(Front-end code edit data)
=-=-=-=-=

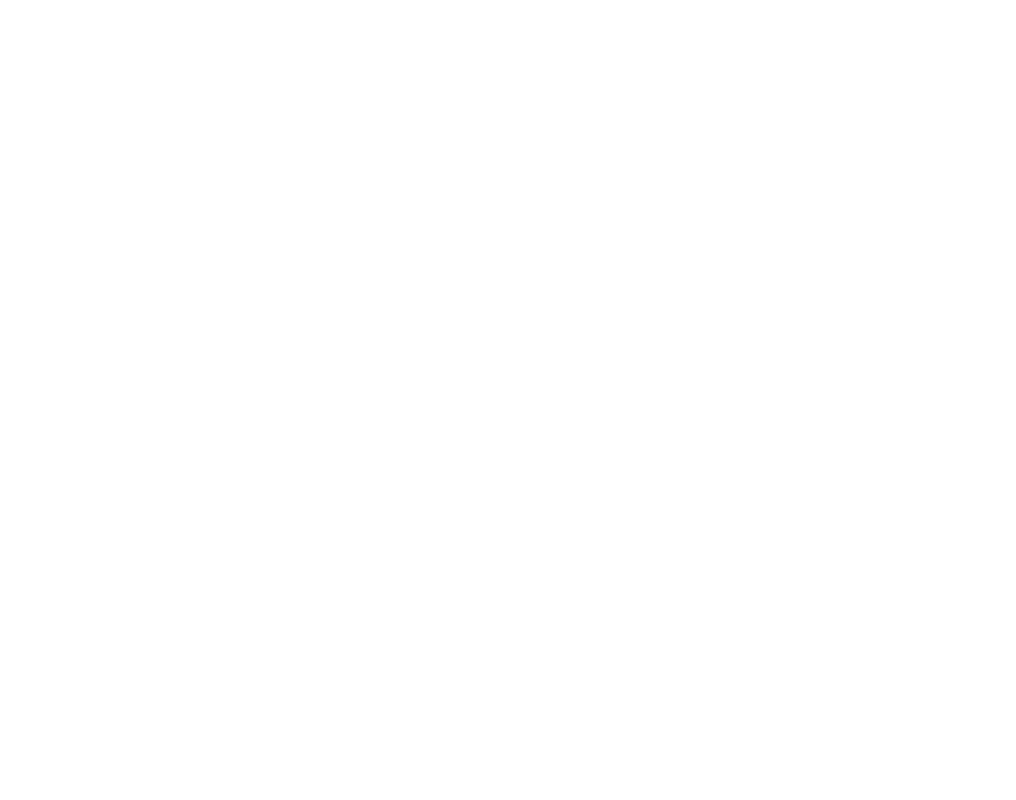
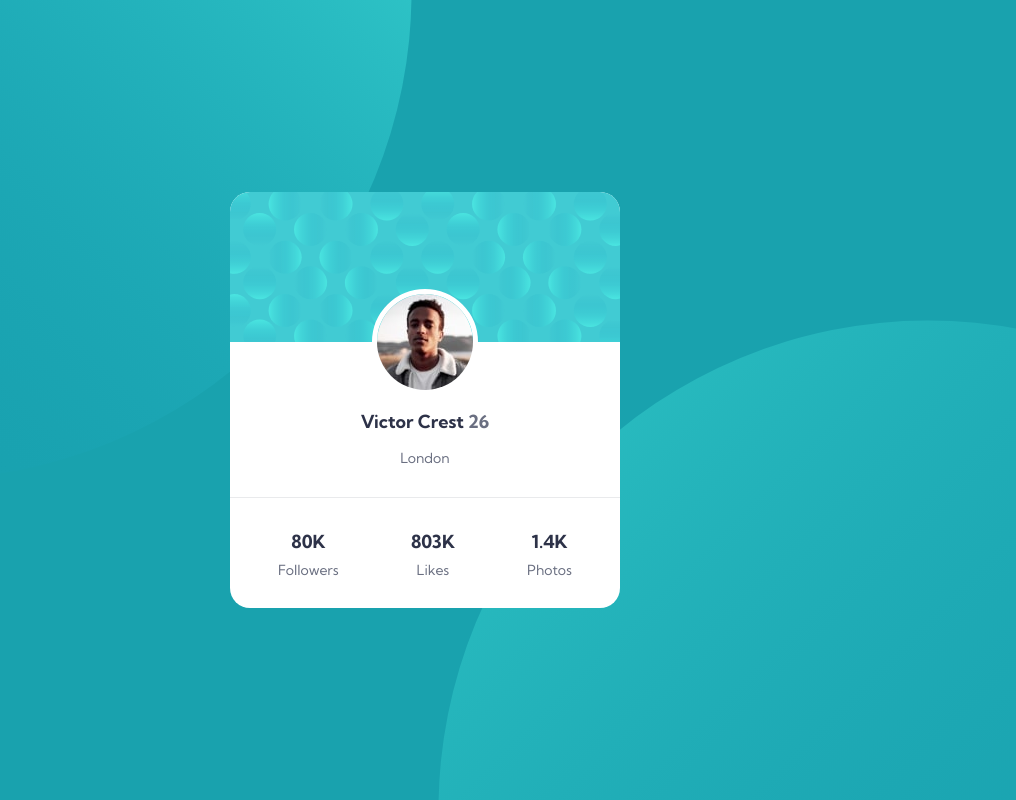
Before and after one commit to Julr09/profileCard, a plain HTML site: page index.html in a window 1280 px wide. Shown: the whole page, without its empty margins (215-1231 px from the left). Drawn offline with Linux system fonts and the light colour scheme.

Commit message:
Second commit

```diff
--- a/index.html
+++ b/index.html
@@ -14,6 +14,36 @@
     <title>Frontend Mentor | Profile card component</title>
 </head>
 <body>
+<main>
+    <div class="container">
+        <div class="card">
+            <div class="background"></div>
+            <div class="info">
+                <div class="victor">
+                    <img class="profile-img" src="images/image-victor.jpg" alt="Victor">
+                </div>
+                <div class="text">
+                    <p class="name">Victor Crest <span>26</span></p>
+                    <p class="city">London</p>
+                </div>
 
+                <div class="stats">
+                    <div class="col">
+                        <p class="k">80K</p>
+                        <p class="n">Followers</p>
+                    </div>
+                    <div class="col">
+                        <p class="k">803K</p>
+                        <p class="n">Likes</p>
+                    </div>
+                    <div class="col">
+                        <p class="k">1.4K</p>
+                        <p class="n">Photos</p>
+                    </div>
+                </div>
+            </div>
+        </div>
+    </div>
+</main>
 </body>
 </html>
--- a/style.css
+++ b/style.css
@@ -1 +1,112 @@
-/*font-family: 'Kumbh Sans', sans-serif;*/
+*,
+*::before,
+*::after {
+    box-sizing: border-box;
+}
+
+body {
+    background-color: hsl(185, 75%, 39%);
+    background-image: url("images/bg-pattern-top.svg"), url("images/bg-pattern-bottom.svg");
+    background-position:  right 51vw bottom -60vh, left 51vw top 40vh;
+    background-repeat: no-repeat, no-repeat;
+    min-height: 100%;
+    font-family: 'Kumbh Sans', sans-serif;
+    font-weight: 400;
+    position: relative;
+}
+
+main {
+    position: absolute;
+    width: 100%;
+}
+
+img {
+    max-width: 100%;
+}
+
+p {
+    text-align: center;
+}
+
+.container {
+    width: 80%;
+    margin: 0 auto;
+    display: flex;
+    justify-content: center;
+    min-height: 100vh;
+    align-items: center;
+}
+
+.background {
+    background-image: url("images/bg-pattern-card.svg");
+    background-position: top;
+    background-size: cover;
+    border-radius: 20px 20px 0 0;
+    min-height: 150px;
+}
+
+.card {
+
+    background-color: white;
+    border-radius: 20px;
+    width: 390px;
+}
+
+.info {
+    position: relative;
+}
+
+.victor {
+    display: flex;
+    justify-content: center;
+    position: absolute;
+    left: 0;
+    right: 0;
+    top: -123px;
+}
+
+.profile-img {
+    border-radius: 50%;
+    border:5px solid hsl(0, 0%, 100%);
+}
+
+.info .name {
+    font-size: 1.125rem;
+    font-weight: 700;
+    color: hsl(229, 23%, 23%);
+    margin-top: 70px;
+}
+
+.info span {
+    color: hsl(227, 10%, 46%);
+}
+
+.info .city {
+    color: hsl(227, 10%, 46%);
+    font-size: 0.875rem;
+    margin-bottom: 30px;
+}
+
+.stats {
+    border-top:1px solid hsla(229, 23%, 23%, 0.1);
+    display: flex;
+    justify-content: space-between;
+    padding: 1em 3em;
+}
+
+.stats .k {
+    font-size: 1.125rem;
+    font-weight: 700;
+    color: hsl(229, 23%, 23%);
+    margin-bottom: 0.625rem;
+}
+
+.stats .n {
+    color: hsl(227, 10%, 46%);
+    font-size: 0.875rem;
+    margin-top: 0;
+}
+
+.col + .col {
+    margin-left: 20px;
+}
```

=-=-=-=-=

**Assignment:** Return each record as written, minus its images.

**Exercise output:**
Before and after one commit to Julr09/profileCard, a plain HTML site: page index.html in a window 1280 px wide. Shown: the whole page, without its empty margins (215-1231 px from the left). Drawn offline with Linux system fonts and the light colour scheme.

Commit message:
Second commit

```diff
--- a/index.html
+++ b/index.html
@@ -14,6 +14,36 @@
     <title>Frontend Mentor | Profile card component</title>
 </head>
 <body>
+<main>
+    <div class="container">
+        <div class="card">
+            <div class="background"></div>
+            <div class="info">
+                <div class="victor">
+                    <img class="profile-img" src="images/image-victor.jpg" alt="Victor">
+                </div>
+                <div class="text">
+                    <p class="name">Victor Crest <span>26</span></p>
+                    <p class="city">London</p>
+                </div>
 
+                <div class="stats">
+                    <div class="col">
+                        <p class="k">80K</p>
+                        <p class="n">Followers</p>
+                    </div>
+                    <div class="col">
+                        <p class="k">803K</p>
+                        <p class="n">Likes</p>
+                    </div>
+                    <div class="col">
+                        <p class="k">1.4K</p>
+                        <p class="n">Photos</p>
+                    </div>
+                </div>
+            </div>
+        </div>
+    </div>
+</main>
 </body>
 </html>
--- a/style.css
+++ b/style.css
@@ -1 +1,112 @@
-/*font-family: 'Kumbh Sans', sans-serif;*/
+*,
+*::before,
+*::after {
+    box-sizing: border-box;
+}
+
+body {
+    background-color: hsl(185, 75%, 39%);
+    background-image: url("images/bg-pattern-top.svg"), url("images/bg-pattern-bottom.svg");
+    background-position:  right 51vw bottom -60vh, left 51vw top 40vh;
+    background-repeat: no-repeat, no-repeat;
+    min-height: 100%;
+    font-family: 'Kumbh Sans', sans-serif;
+    font-weight: 400;
+    position: relative;
+}
+
+main {
+    position: absolute;
+    width: 100%;
+}
+
+img {
+    max-width: 100%;
+}
+
+p {
+    text-align: center;
+}
+
+.container {
+    width: 80%;
+    margin: 0 auto;
+    display: flex;
+    justify-content: center;
+    min-height: 100vh;
+    align-items: center;
+}
+
+.background {
+    background-image: url("images/bg-pattern-card.svg");
+    background-position: top;
+    background-size: cover;
+    border-radius: 20px 20px 0 0;
+    min-height: 150px;
+}
+
+.card {
+
+    background-color: white;
+    border-radius: 20px;
+    width: 390px;
+}
+
+.info {
+    position: relative;
+}
+
+.victor {
+    display: flex;
+    justify-content: center;
+    position: absolute;
+    left: 0;
+    right: 0;
+    top: -123px;
+}
+
+.profile-img {
+    border-radius: 50%;
+    border:5px solid hsl(0, 0%, 100%);
+}
+
+.info .name {
+    font-size: 1.125rem;
+    font-weight: 700;
+    color: hsl(229, 23%, 23%);
+    margin-top: 70px;
+}
+
+.info span {
+    color: hsl(227, 10%, 46%);
+}
+
+.info .city {
+    color: hsl(227, 10%, 46%);
+    font-size: 0.875rem;
+    margin-bottom: 30px;
+}
+
+.stats {
+    border-top:1px solid hsla(229, 23%, 23%, 0.1);
+    display: flex;
+    justify-content: space-between;
+    padding: 1em 3em;
+}
+
+.stats .k {
+    font-size: 1.125rem;
+    font-weight: 700;
+    color: hsl(229, 23%, 23%);
+    margin-bottom: 0.625rem;
+}
+
+.stats .n {
+    color: hsl(227, 10%, 46%);
+    font-size: 0.875rem;
+    margin-top: 0;
+}
+
+.col + .col {
+    margin-left: 20px;
+}
```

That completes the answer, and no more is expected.